Task description =
Word for word, restate all of the entries.

Entries supplied =
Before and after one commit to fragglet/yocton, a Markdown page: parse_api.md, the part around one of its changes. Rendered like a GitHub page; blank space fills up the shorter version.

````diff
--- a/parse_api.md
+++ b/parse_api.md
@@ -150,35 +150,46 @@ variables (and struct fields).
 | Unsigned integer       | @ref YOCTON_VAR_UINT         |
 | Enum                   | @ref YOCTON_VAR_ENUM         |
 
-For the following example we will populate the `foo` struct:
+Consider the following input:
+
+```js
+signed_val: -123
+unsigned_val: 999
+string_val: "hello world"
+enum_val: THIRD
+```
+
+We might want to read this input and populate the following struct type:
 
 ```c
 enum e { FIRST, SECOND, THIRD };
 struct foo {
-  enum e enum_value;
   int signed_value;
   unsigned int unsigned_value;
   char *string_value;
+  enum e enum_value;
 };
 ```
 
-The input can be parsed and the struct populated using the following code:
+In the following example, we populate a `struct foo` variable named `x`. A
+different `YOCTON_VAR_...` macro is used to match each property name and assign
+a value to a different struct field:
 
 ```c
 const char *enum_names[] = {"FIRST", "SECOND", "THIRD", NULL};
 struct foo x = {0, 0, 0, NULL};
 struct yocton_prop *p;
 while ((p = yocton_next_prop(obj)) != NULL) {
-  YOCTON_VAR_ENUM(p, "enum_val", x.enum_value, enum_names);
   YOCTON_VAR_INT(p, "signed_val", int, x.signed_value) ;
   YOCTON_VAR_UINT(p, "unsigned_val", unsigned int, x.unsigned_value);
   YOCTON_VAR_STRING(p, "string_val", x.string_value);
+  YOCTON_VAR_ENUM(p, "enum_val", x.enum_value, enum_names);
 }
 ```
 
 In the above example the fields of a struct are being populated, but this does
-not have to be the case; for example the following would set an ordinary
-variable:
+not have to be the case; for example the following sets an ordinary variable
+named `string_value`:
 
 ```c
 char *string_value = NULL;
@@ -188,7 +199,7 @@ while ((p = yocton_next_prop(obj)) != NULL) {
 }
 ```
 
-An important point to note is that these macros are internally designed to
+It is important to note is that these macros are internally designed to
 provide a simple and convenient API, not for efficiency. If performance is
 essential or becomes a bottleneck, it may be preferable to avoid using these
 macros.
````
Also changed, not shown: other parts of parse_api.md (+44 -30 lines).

Written response =
Before and after one commit to fragglet/yocton, a Markdown page: parse_api.md, the part around one of its changes. Rendered like a GitHub page; blank space fills up the shorter version.

````diff
--- a/parse_api.md
+++ b/parse_api.md
@@ -150,35 +150,46 @@ variables (and struct fields).
 | Unsigned integer       | @ref YOCTON_VAR_UINT         |
 | Enum                   | @ref YOCTON_VAR_ENUM         |
 
-For the following example we will populate the `foo` struct:
+Consider the following input:
+
+```js
+signed_val: -123
+unsigned_val: 999
+string_val: "hello world"
+enum_val: THIRD
+```
+
+We might want to read this input and populate the following struct type:
 
 ```c
 enum e { FIRST, SECOND, THIRD };
 struct foo {
-  enum e enum_value;
   int signed_value;
   unsigned int unsigned_value;
   char *string_value;
+  enum e enum_value;
 };
 ```
 
-The input can be parsed and the struct populated using the following code:
+In the following example, we populate a `struct foo` variable named `x`. A
+different `YOCTON_VAR_...` macro is used to match each property name and assign
+a value to a different struct field:
 
 ```c
 const char *enum_names[] = {"FIRST", "SECOND", "THIRD", NULL};
 struct foo x = {0, 0, 0, NULL};
 struct yocton_prop *p;
 while ((p = yocton_next_prop(obj)) != NULL) {
-  YOCTON_VAR_ENUM(p, "enum_val", x.enum_value, enum_names);
   YOCTON_VAR_INT(p, "signed_val", int, x.signed_value) ;
   YOCTON_VAR_UINT(p, "unsigned_val", unsigned int, x.unsigned_value);
   YOCTON_VAR_STRING(p, "string_val", x.string_value);
+  YOCTON_VAR_ENUM(p, "enum_val", x.enum_value, enum_names);
 }
 ```
 
 In the above example the fields of a struct are being populated, but this does
-not have to be the case; for example the following would set an ordinary
-variable:
+not have to be the case; for example the following sets an ordinary variable
+named `string_value`:
 
 ```c
 char *string_value = NULL;
@@ -188,7 +199,7 @@ while ((p = yocton_next_prop(obj)) != NULL) {
 }
 ```
 
-An important point to note is that these macros are internally designed to
+It is important to note is that these macros are internally designed to
 provide a simple and convenient API, not for efficiency. If performance is
 essential or becomes a bottleneck, it may be preferable to avoid using these
 macros.
````
Also changed, not shown: other parts of parse_api.md (+44 -30 lines).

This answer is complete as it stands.